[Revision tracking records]
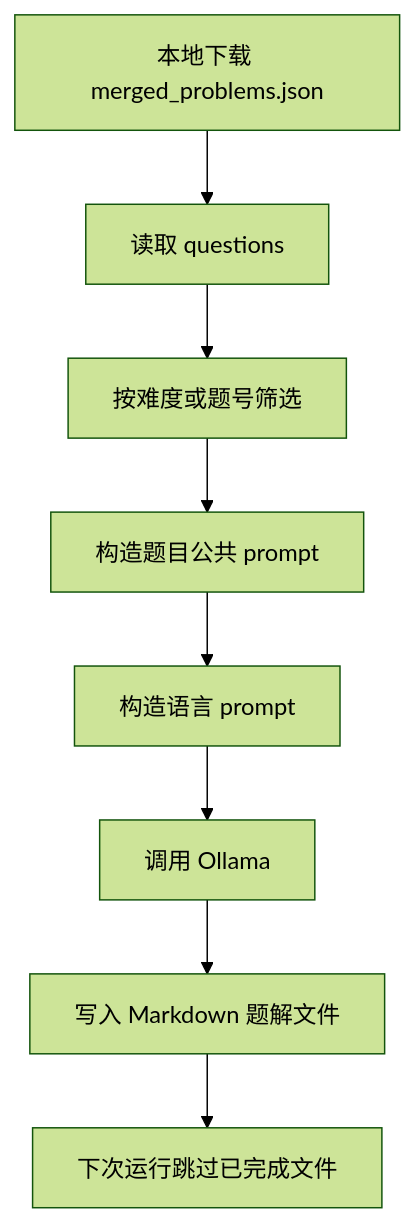
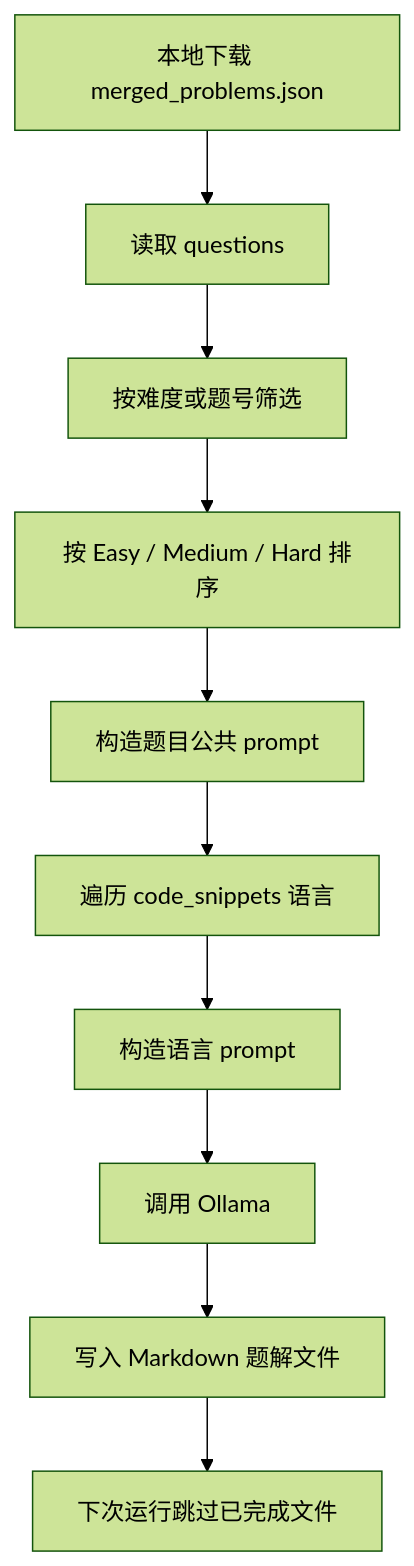
Before and after one commit to billzi2016/Leetcode-All-Languages-Bset-Solutions: the first of 7 diagrams in docs-site/cn/workflow.md, drawn with Mermaid (forest theme). The commit also changed other lines of this file and 13 other files, not shown here.

First line of the commit message:
补全文档站点运行意图和 prompt 缓存说明

````diff
--- a/docs-site/cn/workflow.md
+++ b/docs-site/cn/workflow.md
@@ -7,10 +9,12 @@
 ```mermaid
 flowchart TD
     A[本地下载 merged_problems.json] --> B[读取 questions]
     B --> C[按难度或题号筛选]
-    C --> D[构造题目公共 prompt]
-    D --> E[构造语言 prompt]
-    E --> F[调用 Ollama]
-    F --> G[写入 Markdown 题解文件]
-    G --> H[下次运行跳过已完成文件]
+    C --> D[按 Easy / Medium / Hard 排序]
+    D --> E[构造题目公共 prompt]
+    E --> F[遍历 code_snippets 语言]
+    F --> G[构造语言 prompt]
+    G --> H[调用 Ollama]
+    H --> I[写入 Markdown 题解文件]
+    I --> J[下次运行跳过已完成文件]
 ```
````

**PROBLEM DETAILS**
Copy out the lines above in full and unaltered, apart from the pictures.

**RESPONSE BELOW**
Before and after one commit to billzi2016/Leetcode-All-Languages-Bset-Solutions: the first of 7 diagrams in docs-site/cn/workflow.md, drawn with Mermaid (forest theme). The commit also changed other lines of this file and 13 other files, not shown here.

First line of the commit message:
补全文档站点运行意图和 prompt 缓存说明

````diff
--- a/docs-site/cn/workflow.md
+++ b/docs-site/cn/workflow.md
@@ -7,10 +9,12 @@
 ```mermaid
 flowchart TD
     A[本地下载 merged_problems.json] --> B[读取 questions]
     B --> C[按难度或题号筛选]
-    C --> D[构造题目公共 prompt]
-    D --> E[构造语言 prompt]
-    E --> F[调用 Ollama]
-    F --> G[写入 Markdown 题解文件]
-    G --> H[下次运行跳过已完成文件]
+    C --> D[按 Easy / Medium / Hard 排序]
+    D --> E[构造题目公共 prompt]
+    E --> F[遍历 code_snippets 语言]
+    F --> G[构造语言 prompt]
+    G --> H[调用 Ollama]
+    H --> I[写入 Markdown 题解文件]
+    I --> J[下次运行跳过已完成文件]
 ```
````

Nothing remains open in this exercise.